The Palace is currently playing host to Little Shop of Horrors, a stage musical that you may remember as a film from the eighties. And, yet again, I wasn’t disappointed. The show runs for three hours and if one word sums up the experience then it would be impressive.

In case you’re not familiar with the film, it’s a charming, kooky and hilarious 1950s musical comedy which tells the story of Seymour, the assistant at Mushnik’s Flower Shop in downtrodden Skid Row, who becomes an overnight sensation when he discovers a strange and exotic plant. He names it Audrey Two in order to impress glamorous Audrey, the shop assistant he’s secretly in love with. But Audrey Two has a mind of its own, and soon grows into a bad-tempered, foul-mouthed carnivore with an appetite that can’t be satisfied. Seymour must keep the meals coming to stop his prized plant from wilting, but how far is he willing to go to get the girl of his dreams?

Although it features an ensemble cast and four or five set pieces, there wasn’t so much as a moment’s boredom. It’s a masterclass in fun, campy, not-too-serious theatre and Tara Louise Wilkinson, the show’s director, deserves  credit not only for putting the show together but for so faithfully recreating a beloved movie of my youth.

little-shop-seymour-audrey

Also deserving credit are Stephanie Clift who gave a stellar performance as Audrey after recovering from a few accent-based slips in the first half to carry the entire show through to the end.

Also deserving of praise is Sam Lupton who gave a wholehearted and energetic performance as the luckless Seymour.

But the bedrock of the entire show can be found in the singers – Sasha Latoya, Vanessa Fisher and Cassie Clare as the Doo Wop Trio.

Although not key to the plot, the vocalists’ obvious talents had the audience laughing and cheering from the opening musical number.

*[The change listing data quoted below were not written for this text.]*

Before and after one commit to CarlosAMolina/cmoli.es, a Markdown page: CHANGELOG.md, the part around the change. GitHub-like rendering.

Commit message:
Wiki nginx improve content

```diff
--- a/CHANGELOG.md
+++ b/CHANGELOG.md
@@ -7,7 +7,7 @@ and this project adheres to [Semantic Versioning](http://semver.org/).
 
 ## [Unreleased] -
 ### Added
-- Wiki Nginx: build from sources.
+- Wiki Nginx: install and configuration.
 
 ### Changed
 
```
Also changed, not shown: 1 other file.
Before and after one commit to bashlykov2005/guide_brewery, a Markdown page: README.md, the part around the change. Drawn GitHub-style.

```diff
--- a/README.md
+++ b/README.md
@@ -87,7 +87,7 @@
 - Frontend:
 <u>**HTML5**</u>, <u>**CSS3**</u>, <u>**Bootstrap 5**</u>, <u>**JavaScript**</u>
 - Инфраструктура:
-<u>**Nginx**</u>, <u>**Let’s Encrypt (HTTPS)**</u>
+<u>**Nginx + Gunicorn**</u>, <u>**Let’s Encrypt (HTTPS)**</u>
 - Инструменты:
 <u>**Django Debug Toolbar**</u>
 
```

Another pleasant surprise was Rhydian Roberts, runner-up in The X Factor 2007 and a guy who’ll make you say ‘Oh yeah, I forgot about him’ the moment he steps on stage.

He is clearly a fantastic singer, with an incredible range and impressive projection and, despite not being the strongest actor on stage, deserves his place amongst the cast. After all, the man has spent a lifetime training his voice. It would be unfair if he was a world class actor as well.

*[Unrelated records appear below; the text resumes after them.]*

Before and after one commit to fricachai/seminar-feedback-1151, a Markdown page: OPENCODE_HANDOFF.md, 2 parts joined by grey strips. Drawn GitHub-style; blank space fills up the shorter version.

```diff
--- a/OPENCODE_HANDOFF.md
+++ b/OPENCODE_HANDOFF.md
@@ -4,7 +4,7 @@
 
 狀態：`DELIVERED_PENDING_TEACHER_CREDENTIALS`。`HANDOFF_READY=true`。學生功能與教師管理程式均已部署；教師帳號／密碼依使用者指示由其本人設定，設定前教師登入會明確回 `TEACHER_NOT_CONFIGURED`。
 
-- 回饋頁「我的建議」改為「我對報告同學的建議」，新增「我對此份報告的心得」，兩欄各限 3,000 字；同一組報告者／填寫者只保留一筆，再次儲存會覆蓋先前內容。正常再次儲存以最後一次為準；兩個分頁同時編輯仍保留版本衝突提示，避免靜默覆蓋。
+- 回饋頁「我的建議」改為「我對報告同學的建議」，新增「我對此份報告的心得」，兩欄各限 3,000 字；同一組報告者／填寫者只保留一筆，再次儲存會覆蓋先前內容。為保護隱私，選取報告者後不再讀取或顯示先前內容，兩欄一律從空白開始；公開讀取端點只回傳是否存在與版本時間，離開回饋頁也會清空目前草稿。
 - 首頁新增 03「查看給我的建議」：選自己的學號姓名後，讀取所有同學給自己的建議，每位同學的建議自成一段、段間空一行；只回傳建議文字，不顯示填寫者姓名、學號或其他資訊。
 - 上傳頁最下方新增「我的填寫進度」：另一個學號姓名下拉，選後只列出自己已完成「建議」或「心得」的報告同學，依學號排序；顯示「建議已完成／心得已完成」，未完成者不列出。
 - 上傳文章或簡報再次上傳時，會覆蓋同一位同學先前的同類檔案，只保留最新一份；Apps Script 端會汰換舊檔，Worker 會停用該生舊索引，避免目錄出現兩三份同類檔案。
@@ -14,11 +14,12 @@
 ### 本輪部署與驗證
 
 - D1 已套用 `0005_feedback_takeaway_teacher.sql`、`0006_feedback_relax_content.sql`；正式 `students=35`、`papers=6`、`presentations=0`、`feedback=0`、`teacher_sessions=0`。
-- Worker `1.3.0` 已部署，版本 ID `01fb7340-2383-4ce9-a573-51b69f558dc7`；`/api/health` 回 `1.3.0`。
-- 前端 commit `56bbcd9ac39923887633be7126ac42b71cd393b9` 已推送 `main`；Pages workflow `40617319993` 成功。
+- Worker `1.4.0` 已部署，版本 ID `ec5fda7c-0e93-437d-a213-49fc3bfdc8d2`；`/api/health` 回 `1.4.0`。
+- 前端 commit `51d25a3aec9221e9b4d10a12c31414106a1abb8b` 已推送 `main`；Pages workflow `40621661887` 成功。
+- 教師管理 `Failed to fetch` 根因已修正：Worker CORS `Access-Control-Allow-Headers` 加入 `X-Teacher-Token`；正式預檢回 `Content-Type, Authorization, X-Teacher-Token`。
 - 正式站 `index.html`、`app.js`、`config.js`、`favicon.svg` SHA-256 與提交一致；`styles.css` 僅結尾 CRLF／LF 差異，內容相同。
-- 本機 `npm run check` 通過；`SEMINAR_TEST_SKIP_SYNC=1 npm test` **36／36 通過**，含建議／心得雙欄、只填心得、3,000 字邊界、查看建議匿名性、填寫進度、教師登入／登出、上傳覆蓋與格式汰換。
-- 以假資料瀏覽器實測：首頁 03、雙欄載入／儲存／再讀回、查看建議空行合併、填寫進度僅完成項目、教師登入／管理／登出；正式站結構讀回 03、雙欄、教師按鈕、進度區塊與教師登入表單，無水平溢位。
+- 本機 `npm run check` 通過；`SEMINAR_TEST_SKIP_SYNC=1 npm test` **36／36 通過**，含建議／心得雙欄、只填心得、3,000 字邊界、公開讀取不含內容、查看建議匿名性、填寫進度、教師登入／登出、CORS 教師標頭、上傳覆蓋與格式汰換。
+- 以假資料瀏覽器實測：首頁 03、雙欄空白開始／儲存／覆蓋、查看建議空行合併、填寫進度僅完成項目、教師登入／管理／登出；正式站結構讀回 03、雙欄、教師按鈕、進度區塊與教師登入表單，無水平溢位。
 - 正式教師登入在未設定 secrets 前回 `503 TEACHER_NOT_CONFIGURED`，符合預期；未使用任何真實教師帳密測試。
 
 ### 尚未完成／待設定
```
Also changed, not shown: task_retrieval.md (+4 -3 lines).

There are moments that transcend good and begin to approach genius territory. The constant newspaper headlines at the stage’s bottom right point a wry finger at the plot itself, cracking out puns and signposting the direction to be taken, and the inclusion of the Skid Row Music Shop, which contains the band playing the performance’s score, was a particularly sharp move on the part of designer David Shields.

Little Shop of Horrors is another feather in the Palace’s cap. It’s fun and family friendly while also being legitimately enjoyable for any adults wanting a night out without the kids.

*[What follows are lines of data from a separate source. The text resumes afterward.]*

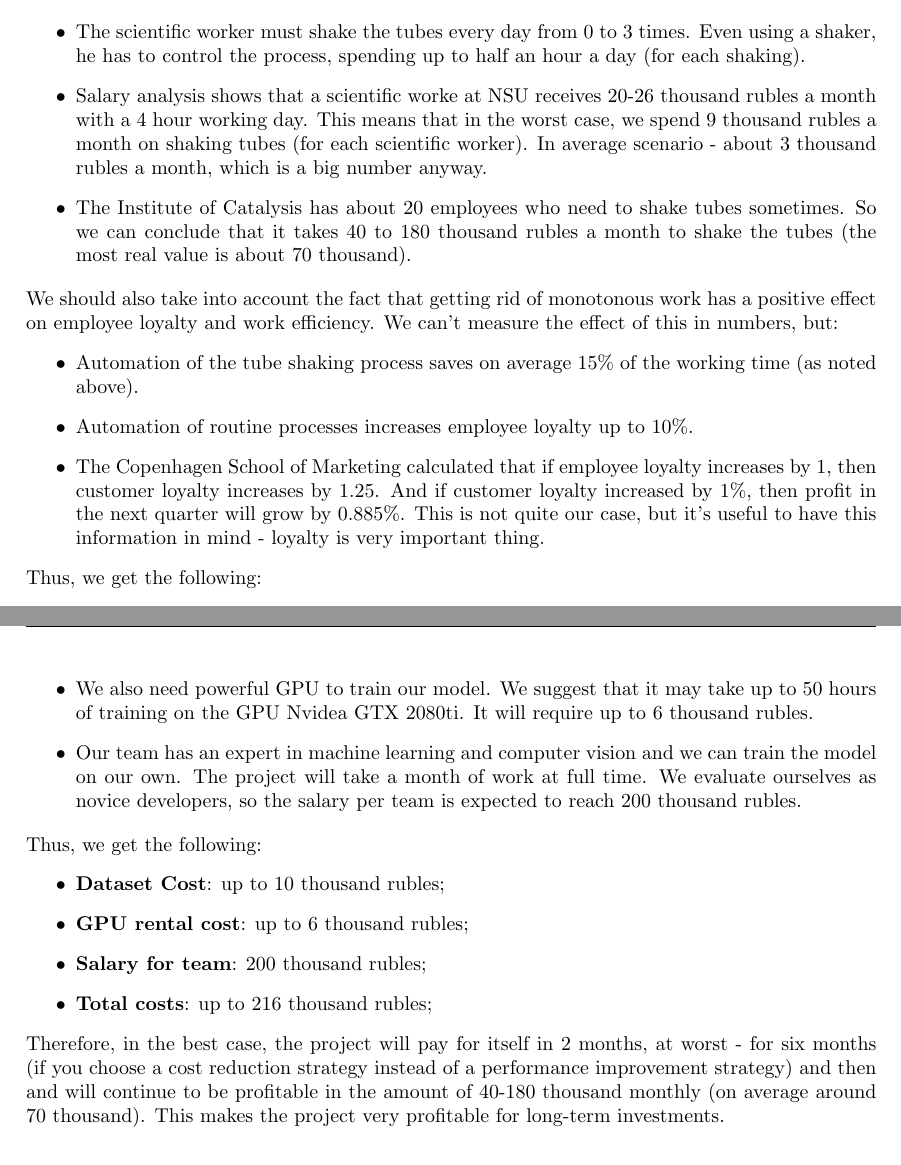
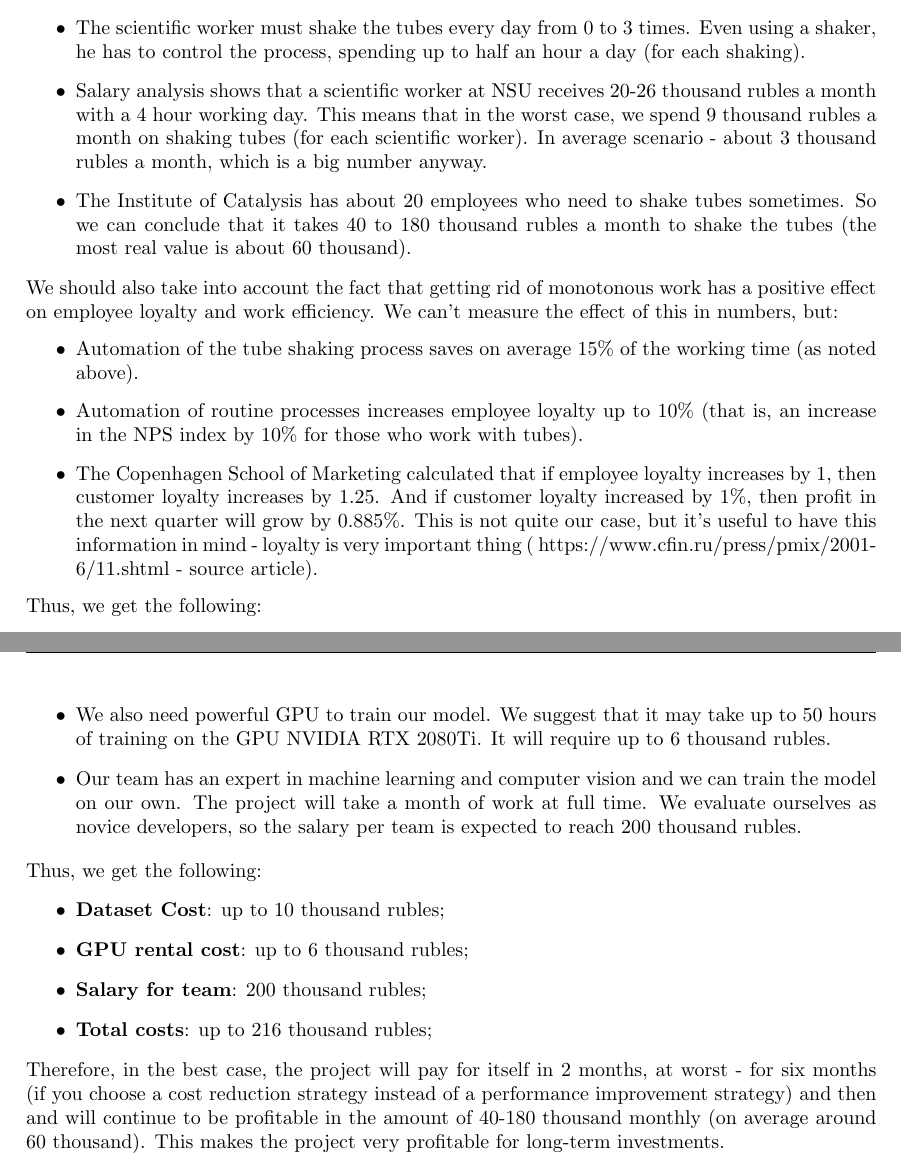
Before and after one commit to AndreyYashkin/Spatial-recognition-BA, a LaTeX document (Spatial-recognition-BA.tex, which reads parts/cost_benefit_analysis.tex): two parts of pages 9 and 10 of 13, joined at a grey line, cut so that both start at the same text. Compiled offline with pdfLaTeX.

Commit message:
fixed mistakes added proofs

```diff
--- a/parts/cost_benefit_analysis.tex
+++ b/parts/cost_benefit_analysis.tex
@@ -5,16 +5,16 @@ We need to start with how much money is spent manually working with tubes.
 \begin{itemize}
 \item The scientific worker must shake the tubes every day from 0 to 3 times. Even using a shaker, he has to control the process, spending up to half an hour a day (for each shaking).
 
-\item Salary analysis shows that a scientific worke at NSU receives 20-26 thousand rubles a month with a 4 hour working day. This means that in the worst case, we spend 9 thousand rubles a month on shaking tubes (for each scientific worker). In average scenario - about 3 thousand rubles a month, which is a big number anyway.
+\item Salary analysis shows that a scientific worker at NSU receives 20-26 thousand rubles a month with a 4 hour working day. This means that in the worst case, we spend 9 thousand rubles a month on shaking tubes (for each scientific worker). In average scenario - about 3 thousand rubles a month, which is a big number anyway.
 
-\item The Institute of Catalysis has about 20 employees who need to shake tubes sometimes. So we can conclude that it takes 40 to 180 thousand rubles a month to shake the tubes (the most real value is about 70 thousand).
+\item The Institute of Catalysis has about 20 employees who need to shake tubes sometimes. So we can conclude that it takes 40 to 180 thousand rubles a month to shake the tubes (the most real value is about 60 thousand).
 \end{itemize}
 %\newline
 We should also take into account the fact that getting rid of monotonous work has a positive effect on employee loyalty and work efficiency. We can't measure the effect of this in numbers, but:
 \begin{itemize}
     \item Automation of the tube shaking process saves on average 15\% of the working time (as noted above).
-    \item Automation of routine processes increases employee loyalty up to 10\%.
-    \item The Copenhagen School of Marketing calculated that if employee loyalty increases by 1, then customer loyalty increases by 1.25. And if customer loyalty increased by 1\%, then profit in the next quarter will grow by 0.885\%. This is not quite our case, but it’s useful to have this information in mind - loyalty is very important thing.
+    \item Automation of routine processes increases employee loyalty up to 10\% (that is, an increase in the NPS index by 10\% for those who work with tubes).
+    \item The Copenhagen School of Marketing calculated that if employee loyalty increases by 1, then customer loyalty increases by 1.25. And if customer loyalty increased by 1\%, then profit in the next quarter will grow by 0.885\%. This is not quite our case, but it’s useful to have this information in mind - loyalty is very important thing ( https://www.cfin.ru/press/pmix/2001-6/11.shtml - source article).
 \end{itemize}
 Thus, we get the following:
 \begin{itemize}
@@ -31,9 +31,10 @@ It is worth noting that in this case we choose between reducing costs and increa
 
 \item We don't have labeled datasets for manipulator, shaker and box. We can label photos in Yandex.Toloka for 1 ruble each. Also we don't even have photos - according to Yandex.Toloka again, to make one photo costs 3 rubles. Up to 3 thousand labeled photos may be required, so it takes up to 10 thousand rubles.
 
-\item We also need powerful GPU to train our model. We suggest that it may take up to 50 hours of training on the GPU Nvidea GTX 2080ti. It will require up to 6 thousand rubles.
+\item We also need powerful GPU to train our model. We suggest that it may take up to 50 hours of training on the GPU NVIDIA RTX 2080Ti. It will require up to 6 thousand rubles.
 
 \item Our team has an expert in machine learning and computer vision and we can train the model on our own. The project will take a month of work at full time. We evaluate ourselves as novice developers, so the salary per team is expected to reach 200 thousand rubles.
+
 \end{itemize}
 %\newline
 Thus, we get the following:
@@ -44,5 +45,5 @@ Thus, we get the following:
     \item \textbf{Total costs}: up to 216 thousand rubles;
 \end{itemize}
 %\newline
-Therefore, in the best case, the project will pay for itself in 2 months, at worst - for six months (if you choose a cost reduction strategy instead of a performance improvement strategy) and then and will continue to be profitable in the amount of 40-180 thousand monthly (on average around 70 thousand). This makes the project very profitable for long-term investments.
+Therefore, in the best case, the project will pay for itself in 2 months, at worst - for six months (if you choose a cost reduction strategy instead of a performance improvement strategy) and then and will continue to be profitable in the amount of 40-180 thousand monthly (on average around 60 thousand). This makes the project very profitable for long-term investments.
 \newline
```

Palace Theatre until November 5

www.atgtickets.com/Manchester  or call the box office on 0844 871 3019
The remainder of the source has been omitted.